_ACTION ITEM:_ From the records below, pull each line that has "story".
——
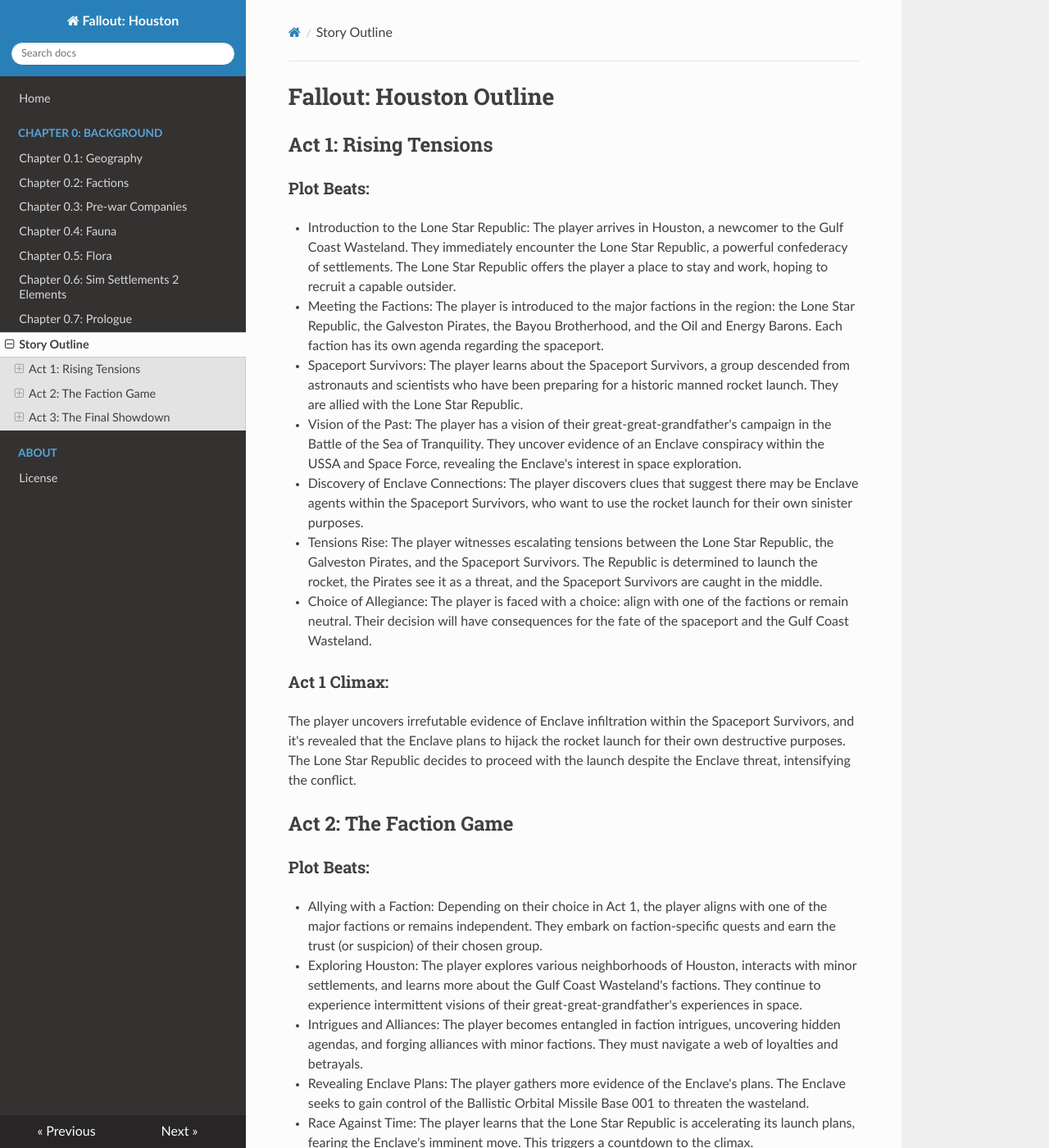
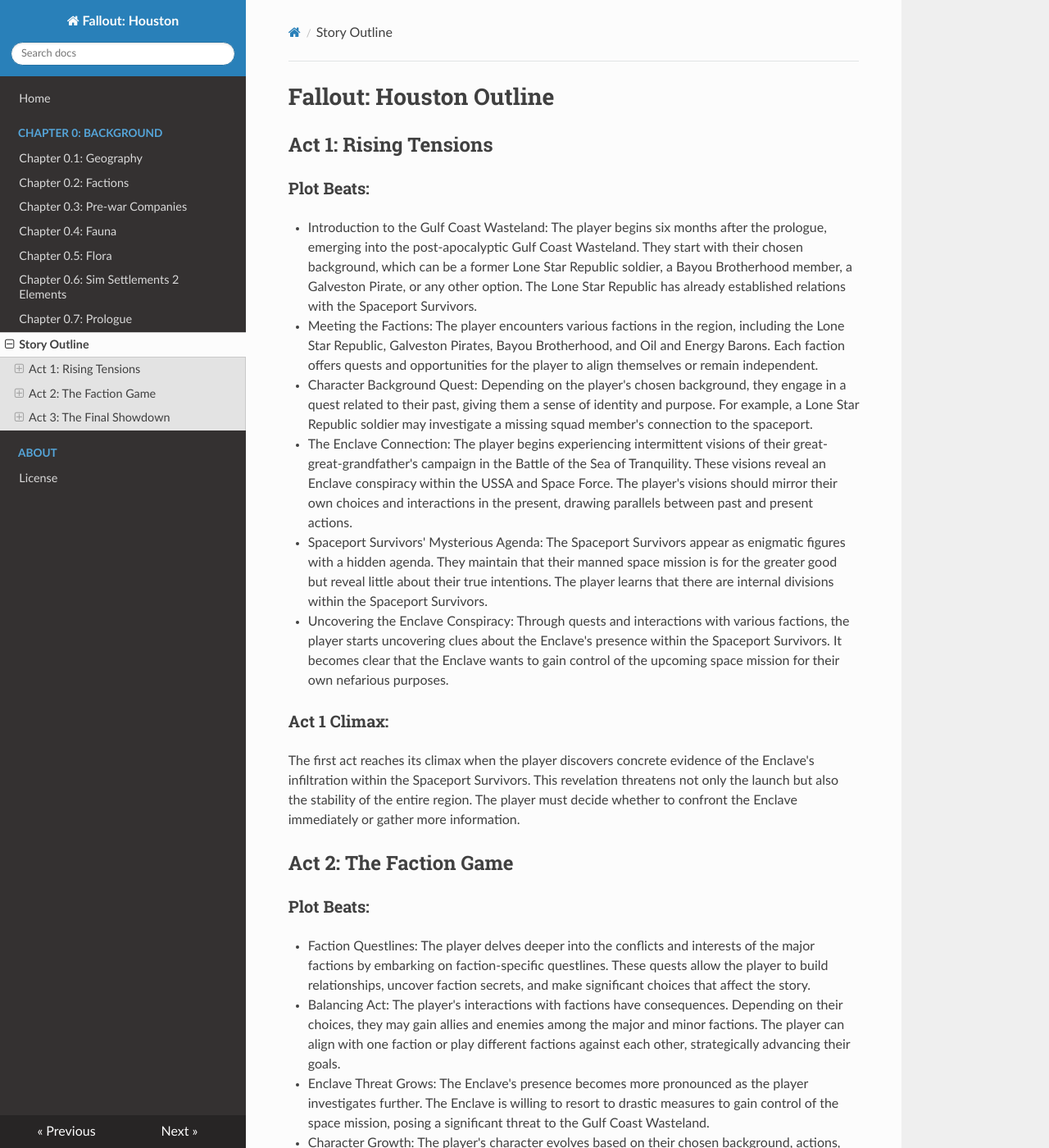
Before and after one commit to qthequartermasterman/fallout-houston-campaign, an MkDocs documentation site: the page built from docs/outline.md, in a window 1280 px wide and 1400 px high. Shown: the whole window at 82% size. Built offline with MkDocs 1.6.1, drawn with Linux system fonts in a browser that asks for light colours; nearby versions of some CDN libraries; some of the changed text lies outside the part shown.

Commit message:
feat: revised story outline

```diff
--- a/docs/outline.md
+++ b/docs/outline.md
@@ -4,38 +4,27 @@
 
 ### Plot Beats:
 
-- Introduction to the Lone Star Republic: The player arrives in Houston, a newcomer to the Gulf Coast Wasteland. They immediately encounter the Lone Star Republic, a powerful confederacy of settlements. The Lone Star Republic offers the player a place to stay and work, hoping to recruit a capable outsider.
-
-- Meeting the Factions: The player is introduced to the major factions in the region: the Lone Star Republic, the Galveston Pirates, the Bayou Brotherhood, and the Oil and Energy Barons. Each faction has its own agenda regarding the spaceport.
-
-- Spaceport Survivors: The player learns about the Spaceport Survivors, a group descended from astronauts and scientists who have been preparing for a historic manned rocket launch. They are allied with the Lone Star Republic.
-
-- Vision of the Past: The player has a vision of their great-great-grandfather's campaign in the Battle of the Sea of Tranquility. They uncover evidence of an Enclave conspiracy within the USSA and Space Force, revealing the Enclave's interest in space exploration.
-
-- Discovery of Enclave Connections: The player discovers clues that suggest there may be Enclave agents within the Spaceport Survivors, who want to use the rocket launch for their own sinister purposes.
-
-- Tensions Rise: The player witnesses escalating tensions between the Lone Star Republic, the Galveston Pirates, and the Spaceport Survivors. The Republic is determined to launch the rocket, the Pirates see it as a threat, and the Spaceport Survivors are caught in the middle.
-
-- Choice of Allegiance: The player is faced with a choice: align with one of the factions or remain neutral. Their decision will have consequences for the fate of the spaceport and the Gulf Coast Wasteland.
+- Introduction to the Gulf Coast Wasteland: The player begins six months after the prologue, emerging into the post-apocalyptic Gulf Coast Wasteland. They start with their chosen background, which can be a former Lone Star Republic soldier, a Bayou Brotherhood member, a Galveston Pirate, or any other option. The Lone Star Republic has already established relations with the Spaceport Survivors.
+- Meeting the Factions: The player encounters various factions in the region, including the Lone Star Republic, Galveston Pirates, Bayou Brotherhood, and Oil and Energy Barons. Each faction offers quests and opportunities for the player to align themselves or remain independent.
+- Character Background Quest: Depending on the player's chosen background, they engage in a quest related to their past, giving them a sense of identity and purpose. For example, a Lone Star Republic soldier may investigate a missing squad member's connection to the spaceport.
+- The Enclave Connection: The player begins experiencing intermittent visions of their great-great-grandfather's campaign in the Battle of the Sea of Tranquility. These visions reveal an Enclave conspiracy within the USSA and Space Force. The player's visions should mirror their own choices and interactions in the present, drawing parallels between past and present actions.
+- Spaceport Survivors' Mysterious Agenda: The Spaceport Survivors appear as enigmatic figures with a hidden agenda. They maintain that their manned space mission is for the greater good but reveal little about their true intentions. The player learns that there are internal divisions within the Spaceport Survivors.
+- Uncovering the Enclave Conspiracy: Through quests and interactions with various factions, the player starts uncovering clues about the Enclave's presence within the Spaceport Survivors. It becomes clear that the Enclave wants to gain control of the upcoming space mission for their own nefarious purposes.
 
 ### Act 1 Climax:
 
-The player uncovers irrefutable evidence of Enclave infiltration within the Spaceport Survivors, and it's revealed that the Enclave plans to hijack the rocket launch for their own destructive purposes. The Lone Star Republic decides to proceed with the launch despite the Enclave threat, intensifying the conflict.
+The first act reaches its climax when the player discovers concrete evidence of the Enclave's infiltration within the Spaceport Survivors. This revelation threatens not only the launch but also the stability of the entire region. The player must decide whether to confront the Enclave immediately or gather more information.
 
 ## Act 2: The Faction Game
 
 ### Plot Beats:
 
-- Allying with a Faction: Depending on their choice in Act 1, the player aligns with one of the major factions or remains independent. They embark on faction-specific quests and earn the trust (or suspicion) of their chosen group.
-
-- Exploring Houston: The player explores various neighborhoods of Houston, interacts with minor settlements, and learns more about the Gulf Coast Wasteland's factions. They continue to experience intermittent visions of their great-great-grandfather's experiences in space.
-
-- Intrigues and Alliances: The player becomes entangled in faction intrigues, uncovering hidden agendas, and forging alliances with minor factions. They must navigate a web of loyalties and betrayals.
-
-- Revealing Enclave Plans: The player gathers more evidence of the Enclave's plans. The Enclave seeks to gain control of the Ballistic Orbital Missile Base 001 to threaten the wasteland.
-
-- Race Against Time: The player learns that the Lone Star Republic is accelerating its launch plans, fearing the Enclave's imminent move. This triggers a countdown to the climax.
-
+- Faction Questlines: The player delves deeper into the conflicts and interests of the major factions by embarking on faction-specific questlines. These quests allow the player to build relationships, uncover faction secrets, and make significant choices that affect the story.
+- Balancing Act: The player's interactions with factions have consequences. Depending on their choices, they may gain allies and enemies among the major and minor factions. The player can align with one faction or play different factions against each other, strategically advancing their goals.
+- Enclave Threat Grows: The Enclave's presence becomes more pronounced as the player investigates further. The Enclave is willing to resort to drastic measures to gain control of the space mission, posing a significant threat to the Gulf Coast Wasteland.
+- Character Growth: The player's character evolves based on their chosen background, actions, and affiliations. Their decisions impact their skills, abilities, and relationships with NPCs.
+- Recurring Visions: The player continues to experience visions of their great-great-grandfather's campaign, with the parallel between past and present growing stronger. These visions provide insights into the Enclave's tactics and motives, helping the player strategize.
+- Revealing Secrets: Through quests, exploration, and dialogue, the player gradually unveils the Spaceport Survivors' true objectives and the Enclave's plan to hijack the space mission. The player must gather allies and resources for the impending confrontation.
 ### Act 2 Climax:
 
 The player, along with their chosen faction, discovers the location of the Enclave's hidden base. They must decide whether to confront the Enclave directly, attempt to negotiate, or sabotage their plans. The fate of the Gulf Coast Wasteland hangs in the balance.
@@ -44,13 +33,12 @@
 
 ### Plot Beats:
 
-- Preparations for Launch: As the rocket launch date approaches, tensions reach a breaking point. The Lone Star Republic and its allies prepare for the historic event while the Enclave's threat looms.
-
-- Gathering Forces: The player rallies their chosen faction, minor settlements, and any alliances they've made throughout the game. The Enclave is closing in on the missile base.
-
-- Assault on the Enclave: In a climactic battle, the player, their faction, and other allies launch an assault on the Enclave's hidden base. The fate of the missile base and the Gulf Coast Wasteland are decided in this confrontation.
-
-- Rocket Launch Countdown: As the battle rages, the player must decide whether to focus on defeating the Enclave or ensuring the success of the rocket launch. This choice will have profound consequences.
+-Preparing for the Launch: As the launch date for the manned space mission approaches, tension in the Gulf Coast Wasteland escalates. The player's actions and alliances determine the resources they have at their disposal.
+- Alliances and Betrayals: Faction relationships reach a breaking point. The player must choose allies wisely, as some factions may betray them if it serves their interests. The Lone Star Republic, Galveston Pirates, Bayou Brotherhood, and Oil and Energy Barons all have a stake in the outcome.
+- Confronting the Enclave: The player confronts the Enclave within the Spaceport Survivors, leading to a climactic battle within the spaceport's hidden chambers. The Enclave's plan to seize control of the space mission must be thwarted.
+- Spaceport Standoff: The final act culminates in a standoff at the spaceport. The player, along with their chosen allies, faces off against the Enclave forces and Spaceport Survivors loyal to the conspiracy. The fate of the manned space mission hangs in the balance.
+- Player's Choice: The player's decisions throughout the game determine the outcome. They can choose to launch the mission with the Spaceport Survivors, allowing humanity to take another step toward space exploration, or they can sabotage the launch to prevent the Enclave from gaining access to the orbital station.
+- Resolution: The game concludes with an epilogue that reflects the player's choices and their impact on the Gulf Coast Wasteland. The fate of the factions, the player character, and the region's future are revealed based on the player's actions.
 
 ### Act 3 Climax:
 
```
——
_RESULT OF THE TASK:_
feat: revised story outline
+- Faction Questlines: The player delves deeper into the conflicts and interests of the major factions by embarking on faction-specific questlines. These quests allow the player to build relationships, uncover faction secrets, and make significant choices that affect the story.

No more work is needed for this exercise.